Rome’s ancient aqueducts are still viewed with great affection and feature regularly in daily life
Romans have always had a passion for water, and for the enormous aqueducts that, although now largely abandoned, to this day are still prominent features of the Eternal City. In the 1950s some of them were used to create makeshift homes, which were later immortalized as the settings for some of Pier Paolo Pasolini’s films. Today the aqueducts’ majestic presence continues to feature in Roman life. Their story dates back to ancient times: built beginning from the 4th century B.C., they supplied – and some continue to supply
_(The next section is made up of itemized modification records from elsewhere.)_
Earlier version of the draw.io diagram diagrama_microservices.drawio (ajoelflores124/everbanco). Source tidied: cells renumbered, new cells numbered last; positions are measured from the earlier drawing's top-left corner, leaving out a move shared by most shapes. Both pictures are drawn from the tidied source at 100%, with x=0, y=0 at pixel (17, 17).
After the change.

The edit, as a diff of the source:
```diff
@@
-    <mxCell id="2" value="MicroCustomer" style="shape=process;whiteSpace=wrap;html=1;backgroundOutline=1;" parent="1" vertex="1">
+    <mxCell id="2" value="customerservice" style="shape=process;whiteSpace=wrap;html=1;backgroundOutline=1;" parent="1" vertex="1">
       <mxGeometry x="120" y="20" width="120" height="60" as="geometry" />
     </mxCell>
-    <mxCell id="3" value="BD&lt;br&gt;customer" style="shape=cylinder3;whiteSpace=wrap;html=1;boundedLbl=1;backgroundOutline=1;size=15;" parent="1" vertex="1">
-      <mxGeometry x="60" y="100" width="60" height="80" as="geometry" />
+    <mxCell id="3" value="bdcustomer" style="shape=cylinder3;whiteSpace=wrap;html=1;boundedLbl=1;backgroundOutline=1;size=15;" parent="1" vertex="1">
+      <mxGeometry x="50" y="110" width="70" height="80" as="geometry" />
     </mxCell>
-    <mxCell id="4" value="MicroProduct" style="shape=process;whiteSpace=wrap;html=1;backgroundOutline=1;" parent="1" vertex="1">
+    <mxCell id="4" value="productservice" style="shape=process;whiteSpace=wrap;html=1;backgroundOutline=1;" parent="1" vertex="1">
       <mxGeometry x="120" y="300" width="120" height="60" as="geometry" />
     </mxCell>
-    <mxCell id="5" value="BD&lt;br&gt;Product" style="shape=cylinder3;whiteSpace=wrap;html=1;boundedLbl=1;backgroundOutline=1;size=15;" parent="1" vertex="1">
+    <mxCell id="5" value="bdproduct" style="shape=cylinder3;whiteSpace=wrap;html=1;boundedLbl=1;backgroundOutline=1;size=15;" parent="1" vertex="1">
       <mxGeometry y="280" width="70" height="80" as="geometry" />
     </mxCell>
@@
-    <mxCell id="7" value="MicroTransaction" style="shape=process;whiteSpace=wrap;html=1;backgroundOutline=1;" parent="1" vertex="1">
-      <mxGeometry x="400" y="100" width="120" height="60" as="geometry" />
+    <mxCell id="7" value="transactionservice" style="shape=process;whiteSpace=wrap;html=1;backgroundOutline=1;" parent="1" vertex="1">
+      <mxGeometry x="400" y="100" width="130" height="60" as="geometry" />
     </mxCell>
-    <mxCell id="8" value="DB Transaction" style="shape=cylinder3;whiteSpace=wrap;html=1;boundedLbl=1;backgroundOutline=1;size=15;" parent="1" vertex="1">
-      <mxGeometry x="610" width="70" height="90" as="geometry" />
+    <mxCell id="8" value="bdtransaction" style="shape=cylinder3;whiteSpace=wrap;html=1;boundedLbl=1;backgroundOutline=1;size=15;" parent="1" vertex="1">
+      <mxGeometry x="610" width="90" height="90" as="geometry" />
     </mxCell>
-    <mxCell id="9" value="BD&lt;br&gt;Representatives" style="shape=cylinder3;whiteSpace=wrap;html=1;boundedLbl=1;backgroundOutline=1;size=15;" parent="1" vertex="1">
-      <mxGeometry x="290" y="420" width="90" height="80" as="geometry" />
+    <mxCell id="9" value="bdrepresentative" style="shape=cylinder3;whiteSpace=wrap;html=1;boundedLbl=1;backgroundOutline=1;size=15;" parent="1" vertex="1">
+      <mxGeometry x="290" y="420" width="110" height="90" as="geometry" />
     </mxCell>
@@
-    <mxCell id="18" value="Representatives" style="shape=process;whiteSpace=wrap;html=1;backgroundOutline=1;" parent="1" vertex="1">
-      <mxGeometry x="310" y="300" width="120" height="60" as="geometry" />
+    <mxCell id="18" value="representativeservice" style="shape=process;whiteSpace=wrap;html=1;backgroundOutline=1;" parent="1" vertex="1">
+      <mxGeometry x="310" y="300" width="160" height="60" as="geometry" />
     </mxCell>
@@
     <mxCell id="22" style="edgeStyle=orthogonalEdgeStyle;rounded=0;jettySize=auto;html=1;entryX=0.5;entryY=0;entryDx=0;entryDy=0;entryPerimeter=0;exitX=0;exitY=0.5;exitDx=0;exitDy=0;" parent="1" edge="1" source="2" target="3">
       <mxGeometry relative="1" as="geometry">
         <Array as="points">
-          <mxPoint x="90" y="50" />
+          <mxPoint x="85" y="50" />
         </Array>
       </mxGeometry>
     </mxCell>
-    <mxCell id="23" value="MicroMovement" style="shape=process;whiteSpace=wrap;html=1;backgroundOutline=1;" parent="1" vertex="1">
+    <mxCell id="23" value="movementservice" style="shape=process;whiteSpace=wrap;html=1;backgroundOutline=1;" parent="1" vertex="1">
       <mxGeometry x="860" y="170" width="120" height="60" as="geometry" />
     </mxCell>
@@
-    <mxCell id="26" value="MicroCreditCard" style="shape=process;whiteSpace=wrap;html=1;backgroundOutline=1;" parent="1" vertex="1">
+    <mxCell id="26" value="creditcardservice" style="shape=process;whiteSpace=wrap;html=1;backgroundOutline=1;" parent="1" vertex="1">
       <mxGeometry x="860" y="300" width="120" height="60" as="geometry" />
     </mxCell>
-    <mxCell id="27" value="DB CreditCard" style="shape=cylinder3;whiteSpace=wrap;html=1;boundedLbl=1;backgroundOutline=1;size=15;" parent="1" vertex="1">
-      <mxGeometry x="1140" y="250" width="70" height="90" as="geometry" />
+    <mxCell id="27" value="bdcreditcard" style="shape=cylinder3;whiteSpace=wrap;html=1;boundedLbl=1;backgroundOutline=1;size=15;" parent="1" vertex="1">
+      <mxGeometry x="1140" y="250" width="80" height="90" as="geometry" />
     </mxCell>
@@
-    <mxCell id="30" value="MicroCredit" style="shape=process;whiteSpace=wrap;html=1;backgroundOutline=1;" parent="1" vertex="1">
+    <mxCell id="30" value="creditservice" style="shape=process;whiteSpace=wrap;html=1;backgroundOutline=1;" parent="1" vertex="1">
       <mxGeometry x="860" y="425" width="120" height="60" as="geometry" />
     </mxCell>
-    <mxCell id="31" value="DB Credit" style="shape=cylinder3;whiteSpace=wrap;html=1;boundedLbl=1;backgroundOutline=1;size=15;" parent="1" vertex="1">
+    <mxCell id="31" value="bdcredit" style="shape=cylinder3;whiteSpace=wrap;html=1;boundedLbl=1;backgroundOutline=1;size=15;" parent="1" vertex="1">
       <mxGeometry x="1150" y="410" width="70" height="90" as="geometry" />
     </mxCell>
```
– water to buildings, public fountains and baths. The pipes and channels were built on a slight and constant gradient with a drop of around one metre every kilometre. Damaged over the centuries, many were not maintained and stopped functioning. Their arches have long been a symbol of the Roman countryside and have often formed the backdrop to scenes depicting shepherds, common people and bandits as portrayed by romantic painters and in the diaries of travellers on the Grand Tour.